*What is expected*: The material below must be output exactly, line for line.

*Input material*:
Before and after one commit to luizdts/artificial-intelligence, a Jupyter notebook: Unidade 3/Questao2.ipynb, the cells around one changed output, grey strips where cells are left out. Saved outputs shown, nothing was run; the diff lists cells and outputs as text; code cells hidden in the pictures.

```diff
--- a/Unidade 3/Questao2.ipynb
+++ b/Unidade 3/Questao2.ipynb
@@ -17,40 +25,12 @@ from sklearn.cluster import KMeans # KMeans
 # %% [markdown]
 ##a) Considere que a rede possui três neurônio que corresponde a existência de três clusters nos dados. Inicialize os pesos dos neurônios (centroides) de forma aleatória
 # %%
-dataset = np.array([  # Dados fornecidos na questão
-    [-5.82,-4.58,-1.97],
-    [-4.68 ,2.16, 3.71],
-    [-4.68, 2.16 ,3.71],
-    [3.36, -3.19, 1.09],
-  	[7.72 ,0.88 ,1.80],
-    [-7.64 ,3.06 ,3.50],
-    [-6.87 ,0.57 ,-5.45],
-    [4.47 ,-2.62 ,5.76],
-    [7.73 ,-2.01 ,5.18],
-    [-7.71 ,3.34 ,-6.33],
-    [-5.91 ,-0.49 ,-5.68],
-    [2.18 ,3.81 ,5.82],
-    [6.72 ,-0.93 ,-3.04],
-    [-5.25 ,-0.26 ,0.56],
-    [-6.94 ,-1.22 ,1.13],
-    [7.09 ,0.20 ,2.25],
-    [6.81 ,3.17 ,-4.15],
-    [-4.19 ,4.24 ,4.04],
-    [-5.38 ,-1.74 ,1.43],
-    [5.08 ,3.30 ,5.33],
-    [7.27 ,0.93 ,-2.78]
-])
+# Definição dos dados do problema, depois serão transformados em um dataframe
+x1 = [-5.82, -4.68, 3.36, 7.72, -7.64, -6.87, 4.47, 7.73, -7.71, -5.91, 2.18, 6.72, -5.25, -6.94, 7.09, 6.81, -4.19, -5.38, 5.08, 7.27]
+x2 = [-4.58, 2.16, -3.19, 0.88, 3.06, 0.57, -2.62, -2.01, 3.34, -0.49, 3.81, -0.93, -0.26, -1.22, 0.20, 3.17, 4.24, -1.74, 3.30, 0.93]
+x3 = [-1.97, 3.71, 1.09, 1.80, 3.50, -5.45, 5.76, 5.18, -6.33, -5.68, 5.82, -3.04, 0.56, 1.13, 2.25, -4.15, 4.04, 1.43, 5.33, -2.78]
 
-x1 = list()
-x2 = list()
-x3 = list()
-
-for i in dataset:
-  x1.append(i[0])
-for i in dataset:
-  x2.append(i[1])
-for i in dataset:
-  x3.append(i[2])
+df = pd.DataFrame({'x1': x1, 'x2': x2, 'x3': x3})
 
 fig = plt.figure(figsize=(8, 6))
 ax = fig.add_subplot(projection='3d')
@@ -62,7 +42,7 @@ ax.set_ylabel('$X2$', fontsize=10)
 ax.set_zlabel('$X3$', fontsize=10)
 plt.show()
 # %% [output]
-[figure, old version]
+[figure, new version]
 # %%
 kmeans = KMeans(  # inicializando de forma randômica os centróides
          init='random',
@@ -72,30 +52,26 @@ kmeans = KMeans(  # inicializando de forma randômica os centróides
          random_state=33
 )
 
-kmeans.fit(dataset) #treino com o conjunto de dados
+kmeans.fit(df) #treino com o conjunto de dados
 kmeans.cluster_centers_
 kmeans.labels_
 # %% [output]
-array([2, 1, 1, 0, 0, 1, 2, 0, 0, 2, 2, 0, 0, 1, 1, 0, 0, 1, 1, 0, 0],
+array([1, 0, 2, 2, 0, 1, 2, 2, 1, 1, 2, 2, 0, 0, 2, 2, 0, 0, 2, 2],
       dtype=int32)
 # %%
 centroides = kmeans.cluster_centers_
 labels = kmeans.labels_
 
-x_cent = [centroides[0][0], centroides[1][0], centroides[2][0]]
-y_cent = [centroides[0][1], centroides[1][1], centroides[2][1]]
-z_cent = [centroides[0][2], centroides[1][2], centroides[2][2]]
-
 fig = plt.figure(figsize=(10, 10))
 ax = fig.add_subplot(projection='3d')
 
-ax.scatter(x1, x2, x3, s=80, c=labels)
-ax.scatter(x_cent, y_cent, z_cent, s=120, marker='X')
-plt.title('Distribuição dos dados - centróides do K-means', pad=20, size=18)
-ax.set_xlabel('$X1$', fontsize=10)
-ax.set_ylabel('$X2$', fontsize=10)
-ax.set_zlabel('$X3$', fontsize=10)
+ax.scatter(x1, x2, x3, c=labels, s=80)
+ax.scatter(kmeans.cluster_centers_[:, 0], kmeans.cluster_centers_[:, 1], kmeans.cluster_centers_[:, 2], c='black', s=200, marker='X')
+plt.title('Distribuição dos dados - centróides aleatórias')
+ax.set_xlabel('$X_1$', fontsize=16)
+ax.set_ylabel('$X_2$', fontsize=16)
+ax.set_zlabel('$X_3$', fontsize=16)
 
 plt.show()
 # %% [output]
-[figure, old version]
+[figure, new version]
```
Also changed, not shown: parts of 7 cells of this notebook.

*Solution for this task*:
Before and after one commit to luizdts/artificial-intelligence, a Jupyter notebook: Unidade 3/Questao2.ipynb, the cells around one changed output, grey strips where cells are left out. Saved outputs shown, nothing was run; the diff lists cells and outputs as text; code cells hidden in the pictures.

```diff
--- a/Unidade 3/Questao2.ipynb
+++ b/Unidade 3/Questao2.ipynb
@@ -17,40 +25,12 @@ from sklearn.cluster import KMeans # KMeans
 # %% [markdown]
 ##a) Considere que a rede possui três neurônio que corresponde a existência de três clusters nos dados. Inicialize os pesos dos neurônios (centroides) de forma aleatória
 # %%
-dataset = np.array([  # Dados fornecidos na questão
-    [-5.82,-4.58,-1.97],
-    [-4.68 ,2.16, 3.71],
-    [-4.68, 2.16 ,3.71],
-    [3.36, -3.19, 1.09],
-  	[7.72 ,0.88 ,1.80],
-    [-7.64 ,3.06 ,3.50],
-    [-6.87 ,0.57 ,-5.45],
-    [4.47 ,-2.62 ,5.76],
-    [7.73 ,-2.01 ,5.18],
-    [-7.71 ,3.34 ,-6.33],
-    [-5.91 ,-0.49 ,-5.68],
-    [2.18 ,3.81 ,5.82],
-    [6.72 ,-0.93 ,-3.04],
-    [-5.25 ,-0.26 ,0.56],
-    [-6.94 ,-1.22 ,1.13],
-    [7.09 ,0.20 ,2.25],
-    [6.81 ,3.17 ,-4.15],
-    [-4.19 ,4.24 ,4.04],
-    [-5.38 ,-1.74 ,1.43],
-    [5.08 ,3.30 ,5.33],
-    [7.27 ,0.93 ,-2.78]
-])
+# Definição dos dados do problema, depois serão transformados em um dataframe
+x1 = [-5.82, -4.68, 3.36, 7.72, -7.64, -6.87, 4.47, 7.73, -7.71, -5.91, 2.18, 6.72, -5.25, -6.94, 7.09, 6.81, -4.19, -5.38, 5.08, 7.27]
+x2 = [-4.58, 2.16, -3.19, 0.88, 3.06, 0.57, -2.62, -2.01, 3.34, -0.49, 3.81, -0.93, -0.26, -1.22, 0.20, 3.17, 4.24, -1.74, 3.30, 0.93]
+x3 = [-1.97, 3.71, 1.09, 1.80, 3.50, -5.45, 5.76, 5.18, -6.33, -5.68, 5.82, -3.04, 0.56, 1.13, 2.25, -4.15, 4.04, 1.43, 5.33, -2.78]
 
-x1 = list()
-x2 = list()
-x3 = list()
-
-for i in dataset:
-  x1.append(i[0])
-for i in dataset:
-  x2.append(i[1])
-for i in dataset:
-  x3.append(i[2])
+df = pd.DataFrame({'x1': x1, 'x2': x2, 'x3': x3})
 
 fig = plt.figure(figsize=(8, 6))
 ax = fig.add_subplot(projection='3d')
@@ -62,7 +42,7 @@ ax.set_ylabel('$X2$', fontsize=10)
 ax.set_zlabel('$X3$', fontsize=10)
 plt.show()
 # %% [output]
-[figure, old version]
+[figure, new version]
 # %%
 kmeans = KMeans(  # inicializando de forma randômica os centróides
          init='random',
@@ -72,30 +52,26 @@ kmeans = KMeans(  # inicializando de forma randômica os centróides
          random_state=33
 )
 
-kmeans.fit(dataset) #treino com o conjunto de dados
+kmeans.fit(df) #treino com o conjunto de dados
 kmeans.cluster_centers_
 kmeans.labels_
 # %% [output]
-array([2, 1, 1, 0, 0, 1, 2, 0, 0, 2, 2, 0, 0, 1, 1, 0, 0, 1, 1, 0, 0],
+array([1, 0, 2, 2, 0, 1, 2, 2, 1, 1, 2, 2, 0, 0, 2, 2, 0, 0, 2, 2],
       dtype=int32)
 # %%
 centroides = kmeans.cluster_centers_
 labels = kmeans.labels_
 
-x_cent = [centroides[0][0], centroides[1][0], centroides[2][0]]
-y_cent = [centroides[0][1], centroides[1][1], centroides[2][1]]
-z_cent = [centroides[0][2], centroides[1][2], centroides[2][2]]
-
 fig = plt.figure(figsize=(10, 10))
 ax = fig.add_subplot(projection='3d')
 
-ax.scatter(x1, x2, x3, s=80, c=labels)
-ax.scatter(x_cent, y_cent, z_cent, s=120, marker='X')
-plt.title('Distribuição dos dados - centróides do K-means', pad=20, size=18)
-ax.set_xlabel('$X1$', fontsize=10)
-ax.set_ylabel('$X2$', fontsize=10)
-ax.set_zlabel('$X3$', fontsize=10)
+ax.scatter(x1, x2, x3, c=labels, s=80)
+ax.scatter(kmeans.cluster_centers_[:, 0], kmeans.cluster_centers_[:, 1], kmeans.cluster_centers_[:, 2], c='black', s=200, marker='X')
+plt.title('Distribuição dos dados - centróides aleatórias')
+ax.set_xlabel('$X_1$', fontsize=16)
+ax.set_ylabel('$X_2$', fontsize=16)
+ax.set_zlabel('$X_3$', fontsize=16)
 
 plt.show()
 # %% [output]
-[figure, old version]
+[figure, new version]
```
Also changed, not shown: parts of 7 cells of this notebook.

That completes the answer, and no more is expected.